The overall winner was KKM with an average group size of 1.92 inches. The only barrel of the test to average under two inches. What we immediately noticed was the difference in performance with each brand of ammunition. The Precision Delta 124 Grain Performance Pro was the top performer at 2.375 inches. The Atlanta Arms Elite Match 115 Grain was a close second at 2.392 inches.
The Freedom Munitions ProMatch 147 Grain HPs came in third with an average group size of 3.424 inches. Many competitors choose the heavier bullets because they provide less recoil when loaded to meet required power factors. The results seem to show that this weight doesn’t provide as tight of a group as it’s lighter competitors. Of course, it's possible that the difference in ammunition performance has more to do with the projectiles consistency and means of manufacturing than its weight.
It is also worth noting that the Freedom Munitions projectile was plated, while the others were both jacketed. The barrel from Blacklist Industries was the best performer with the Freedom 147s. It shot an average group of 1.85 inches with a projectile the other barrels seemed to struggle with. While its averages with the lighter projectiles were both over 2 inches, it is worth noting how well it performed with 147 Grain ammunition. This would seem to be attributable to the differing twist rates of the barrels. KKM is spun at 1 in 20 inches and performed the best with the lightest 115 Grain projectiles Wilson which is spun at a rate of 1 in 16 inches performed best with the 124 Grain bullets. The Blacklist barrel is spun at a faster 1 in 10 inches. As our rifle savvy readers may expect this allowed it to throw the heavier 147 Grain projectiles with more accuracy. We were unable to get exact twist rate data for all three barrels, but it would seem that a few were spun to favor the heavier projectiles far better than those with a slower ( correct) twist.

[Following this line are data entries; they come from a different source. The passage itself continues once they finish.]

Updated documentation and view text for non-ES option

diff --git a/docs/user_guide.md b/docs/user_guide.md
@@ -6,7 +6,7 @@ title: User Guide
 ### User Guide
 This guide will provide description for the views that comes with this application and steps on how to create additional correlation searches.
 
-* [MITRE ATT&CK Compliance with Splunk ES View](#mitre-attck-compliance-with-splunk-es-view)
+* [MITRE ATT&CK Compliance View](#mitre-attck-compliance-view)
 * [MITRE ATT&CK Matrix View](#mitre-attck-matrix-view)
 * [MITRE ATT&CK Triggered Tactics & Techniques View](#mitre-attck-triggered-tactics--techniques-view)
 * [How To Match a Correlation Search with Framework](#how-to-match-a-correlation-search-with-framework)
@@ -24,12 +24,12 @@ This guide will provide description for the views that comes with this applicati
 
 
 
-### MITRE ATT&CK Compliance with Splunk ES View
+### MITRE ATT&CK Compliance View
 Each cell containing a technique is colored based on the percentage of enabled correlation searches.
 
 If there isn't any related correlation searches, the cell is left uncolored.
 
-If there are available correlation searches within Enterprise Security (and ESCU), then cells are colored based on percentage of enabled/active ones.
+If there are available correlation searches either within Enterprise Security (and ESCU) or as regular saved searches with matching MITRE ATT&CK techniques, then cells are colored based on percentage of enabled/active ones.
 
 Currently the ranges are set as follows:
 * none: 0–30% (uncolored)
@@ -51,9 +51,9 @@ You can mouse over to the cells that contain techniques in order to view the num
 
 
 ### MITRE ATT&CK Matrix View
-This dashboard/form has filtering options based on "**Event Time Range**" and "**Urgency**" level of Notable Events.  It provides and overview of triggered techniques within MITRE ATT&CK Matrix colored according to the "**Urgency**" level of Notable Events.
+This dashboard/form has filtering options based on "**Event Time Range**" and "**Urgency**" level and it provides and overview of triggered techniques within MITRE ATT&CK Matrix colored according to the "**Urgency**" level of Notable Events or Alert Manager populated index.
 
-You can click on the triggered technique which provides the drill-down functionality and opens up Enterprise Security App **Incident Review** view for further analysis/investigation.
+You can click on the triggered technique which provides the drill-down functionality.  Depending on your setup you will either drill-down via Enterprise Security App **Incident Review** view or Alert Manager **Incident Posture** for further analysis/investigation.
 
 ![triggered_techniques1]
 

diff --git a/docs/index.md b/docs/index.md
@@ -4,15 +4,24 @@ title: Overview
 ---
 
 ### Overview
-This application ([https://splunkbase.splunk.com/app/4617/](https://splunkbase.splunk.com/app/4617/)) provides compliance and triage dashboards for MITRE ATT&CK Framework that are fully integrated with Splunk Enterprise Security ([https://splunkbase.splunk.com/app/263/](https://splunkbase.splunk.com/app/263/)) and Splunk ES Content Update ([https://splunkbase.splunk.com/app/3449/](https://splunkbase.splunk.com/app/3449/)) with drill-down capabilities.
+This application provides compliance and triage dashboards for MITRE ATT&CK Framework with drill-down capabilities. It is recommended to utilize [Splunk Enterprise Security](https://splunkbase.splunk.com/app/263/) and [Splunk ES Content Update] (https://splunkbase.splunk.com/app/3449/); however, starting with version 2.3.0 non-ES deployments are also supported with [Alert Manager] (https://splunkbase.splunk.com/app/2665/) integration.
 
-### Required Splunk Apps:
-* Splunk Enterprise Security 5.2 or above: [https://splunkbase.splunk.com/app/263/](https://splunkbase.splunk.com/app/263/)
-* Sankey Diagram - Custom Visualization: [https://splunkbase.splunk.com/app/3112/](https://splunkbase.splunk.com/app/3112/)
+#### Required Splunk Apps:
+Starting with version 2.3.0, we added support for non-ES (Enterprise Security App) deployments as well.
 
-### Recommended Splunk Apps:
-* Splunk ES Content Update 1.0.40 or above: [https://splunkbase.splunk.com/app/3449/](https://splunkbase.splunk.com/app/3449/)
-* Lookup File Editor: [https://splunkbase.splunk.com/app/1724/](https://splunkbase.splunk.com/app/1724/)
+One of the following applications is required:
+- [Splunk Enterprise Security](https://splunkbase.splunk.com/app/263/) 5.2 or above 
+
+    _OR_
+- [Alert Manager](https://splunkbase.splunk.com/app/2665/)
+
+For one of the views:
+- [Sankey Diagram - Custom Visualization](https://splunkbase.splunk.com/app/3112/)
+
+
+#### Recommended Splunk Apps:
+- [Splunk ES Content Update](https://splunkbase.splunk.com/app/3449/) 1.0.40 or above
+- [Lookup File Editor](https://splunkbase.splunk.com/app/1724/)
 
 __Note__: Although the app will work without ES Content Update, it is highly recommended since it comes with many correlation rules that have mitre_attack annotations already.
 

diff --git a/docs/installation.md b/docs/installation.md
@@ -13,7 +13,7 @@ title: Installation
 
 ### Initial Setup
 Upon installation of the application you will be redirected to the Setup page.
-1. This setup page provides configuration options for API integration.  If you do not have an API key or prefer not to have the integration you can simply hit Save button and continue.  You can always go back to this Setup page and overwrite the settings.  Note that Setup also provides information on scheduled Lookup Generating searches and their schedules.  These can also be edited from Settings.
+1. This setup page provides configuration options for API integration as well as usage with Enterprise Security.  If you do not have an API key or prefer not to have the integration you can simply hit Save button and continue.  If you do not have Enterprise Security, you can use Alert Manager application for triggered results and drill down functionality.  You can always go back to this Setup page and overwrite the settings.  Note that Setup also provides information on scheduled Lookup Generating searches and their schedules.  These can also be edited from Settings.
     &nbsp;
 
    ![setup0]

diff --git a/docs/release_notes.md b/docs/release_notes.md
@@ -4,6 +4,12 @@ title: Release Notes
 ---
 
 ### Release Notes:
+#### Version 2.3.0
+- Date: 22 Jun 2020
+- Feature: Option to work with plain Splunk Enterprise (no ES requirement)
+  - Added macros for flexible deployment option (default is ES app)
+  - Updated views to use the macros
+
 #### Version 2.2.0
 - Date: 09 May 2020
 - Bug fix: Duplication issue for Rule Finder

This is definitely worth noting if you are a competitor looking to buy a match barrel for a specific load. Also consider that in the end what blasted KKM past the competition wasn’t just the fact that slung the 115 grains for a shocking average group of 1.61 inches, but the fact that its averaged so well with all of the projectiles.
Seeing these results we would hope that dedicated gamers looking to push their Glocks to their maximum competitive potential find useful data to help them make an educated purchase. However it hasn’t escaped my notice that sitting right in the middle of the pack with an extremely respectable 2.50 inch average is. . . Glock! Seeing this we would encourage new Glock owners, especially those looking for a fighting pistol not the be too quick to throw their factory tubes in the waste bin next to the plastic sights and 5 pound connector. Because it turns out it’s one hell of a barrel.
Though we set out on this journey to learn more about the performance of these barrels we think the biggest lesson we learned was the importance of quality ammunition. Before the actual test day in order to practice and troubleshoot our test procedure we ran several rounds of “Junk” 115 grain ammo through each barrel. It consisted of range trash from my trunk and several random boxes we found sitting outside in a golf cart at our testing location. While this ammunition certainly showed different levels of performance between the barrels it threw far larger groups than the match ammo. If we were looking to improve the mechanical accuracy of our handgun, we would first look to quality ammunition before making any modifications to the firearm.
Gathering these results was a lot of fun, but also a lot of work. We are glad that we were able to gather this information and hope it proves useful for any Glock owner focused on pursuing victory!